The intention of the Remote Community Based Learning Fund is to enable students to work with organizations that bring value and are embedded within a remote, rural community.

Community partners are not defined based on their organization type. Non-profits, for-profits, government agencies and other organization types are all appropriate partners. The critical factor is that the projects students are completing will contribute to the local community in some way.

 

How do you assess students’ contribution to a local community?

For small local organizations or businesses, this will be simple to assess.

For larger government agencies or corporate entities it will be important to demonstrate:
how the student project or placement will bring value to the local community.
how it will enable student learning about this particular remote or rural context.

It must be clear from the course learning objectives that there is a desire for students to learn about the community context as part of this experience.

 

Are We Able to Receive Multiple Years of Funding?

The Remote Community Based Learning Fund is not intended to be a permanent resource for courses that engage students in working with remote and rural communities.
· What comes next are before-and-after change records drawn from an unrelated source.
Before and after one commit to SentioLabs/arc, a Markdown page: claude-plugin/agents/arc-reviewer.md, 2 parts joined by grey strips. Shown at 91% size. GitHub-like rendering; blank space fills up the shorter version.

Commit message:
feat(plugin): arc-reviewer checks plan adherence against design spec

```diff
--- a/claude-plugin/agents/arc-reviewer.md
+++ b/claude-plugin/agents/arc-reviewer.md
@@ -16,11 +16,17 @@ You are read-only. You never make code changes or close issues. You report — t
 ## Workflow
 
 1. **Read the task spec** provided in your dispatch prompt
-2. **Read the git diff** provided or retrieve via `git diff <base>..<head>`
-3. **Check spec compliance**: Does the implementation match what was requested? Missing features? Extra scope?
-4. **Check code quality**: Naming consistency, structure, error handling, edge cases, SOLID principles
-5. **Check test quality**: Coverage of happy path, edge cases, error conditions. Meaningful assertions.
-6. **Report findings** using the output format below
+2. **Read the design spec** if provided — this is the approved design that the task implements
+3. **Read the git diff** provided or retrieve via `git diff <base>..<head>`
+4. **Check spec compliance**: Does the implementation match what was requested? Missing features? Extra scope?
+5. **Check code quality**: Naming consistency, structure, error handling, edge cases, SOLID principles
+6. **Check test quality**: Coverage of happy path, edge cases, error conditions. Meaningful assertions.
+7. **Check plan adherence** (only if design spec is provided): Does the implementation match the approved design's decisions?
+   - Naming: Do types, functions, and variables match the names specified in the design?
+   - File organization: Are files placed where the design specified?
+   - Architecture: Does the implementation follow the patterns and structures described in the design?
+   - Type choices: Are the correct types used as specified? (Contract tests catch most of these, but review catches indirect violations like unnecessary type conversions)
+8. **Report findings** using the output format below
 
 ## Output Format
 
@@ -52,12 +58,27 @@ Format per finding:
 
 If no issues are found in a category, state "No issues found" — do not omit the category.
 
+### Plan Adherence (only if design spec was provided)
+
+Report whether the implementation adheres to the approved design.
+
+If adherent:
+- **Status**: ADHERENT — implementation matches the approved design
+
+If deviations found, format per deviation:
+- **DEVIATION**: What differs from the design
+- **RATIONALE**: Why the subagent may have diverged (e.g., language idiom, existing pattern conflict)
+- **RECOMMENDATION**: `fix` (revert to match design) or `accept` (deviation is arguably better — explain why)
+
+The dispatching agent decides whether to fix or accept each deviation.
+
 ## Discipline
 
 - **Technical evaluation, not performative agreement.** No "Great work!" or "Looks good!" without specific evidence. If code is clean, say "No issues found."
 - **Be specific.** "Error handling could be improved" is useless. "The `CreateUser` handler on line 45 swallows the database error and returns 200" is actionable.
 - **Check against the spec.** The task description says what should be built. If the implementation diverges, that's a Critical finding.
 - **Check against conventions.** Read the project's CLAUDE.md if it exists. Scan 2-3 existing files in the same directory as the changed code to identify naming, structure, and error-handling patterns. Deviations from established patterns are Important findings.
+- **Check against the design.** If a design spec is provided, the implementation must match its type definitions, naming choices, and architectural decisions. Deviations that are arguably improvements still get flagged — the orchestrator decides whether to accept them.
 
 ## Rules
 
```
It is intended to be a short-term support over 1-3 years to enable faculty to:

  • build relationships with remote and rural community partners who offer robust learning opportunities for their students
  • understand the true costs associated with engaging with remote and rural communities in the context of a particular course
  • demonstrate the value of the remote and/or rural CBEL component of their course to decision-makers in their department or faculty.

In cases when courses do receive funding for three years, the Centre for Community Engaged Learning, and the Irving K. Barber Learning Centre will request that the faculty member meet with them at the conclusion of the third year of funding to discuss ongoing sustainability of the course.

This discussion will include consideration of:

  • the student and community partner experience over the three year period – for example is the student learning robust, and is there a clear benefit to the community?
  • what other funding sources, both internal and external to UBC might be available to support this engagement?
  • would there be value in advocating to decision-makers within the course’s home department or Faculty for ongoing financial support for the CBEL component?

 

What are the Funding Reporting Expectations?

All funding recipients have to report back to the Remote Community Based Learning Fund panel on students’ experience and the project that received funding. This includes, but is not limited to, providing any final student project outputs.

We are looking to demonstrate how funding this student project or placement has:

  • brought value to the local community.
  • enabled student learning about this particular remote or rural context.

Those who are awarded funds are required to report on the impact of this funding by the end of the funded term. All successful applicants are required to submit a copy of students’ final project deliverable to the Centre for Community Engaged Learning, e.g. posters, reports, videos, presentations, etc.

 

 

Do you still have a question? Please email the Centre for Community Engaged Learning at community.learning@ubc.ca.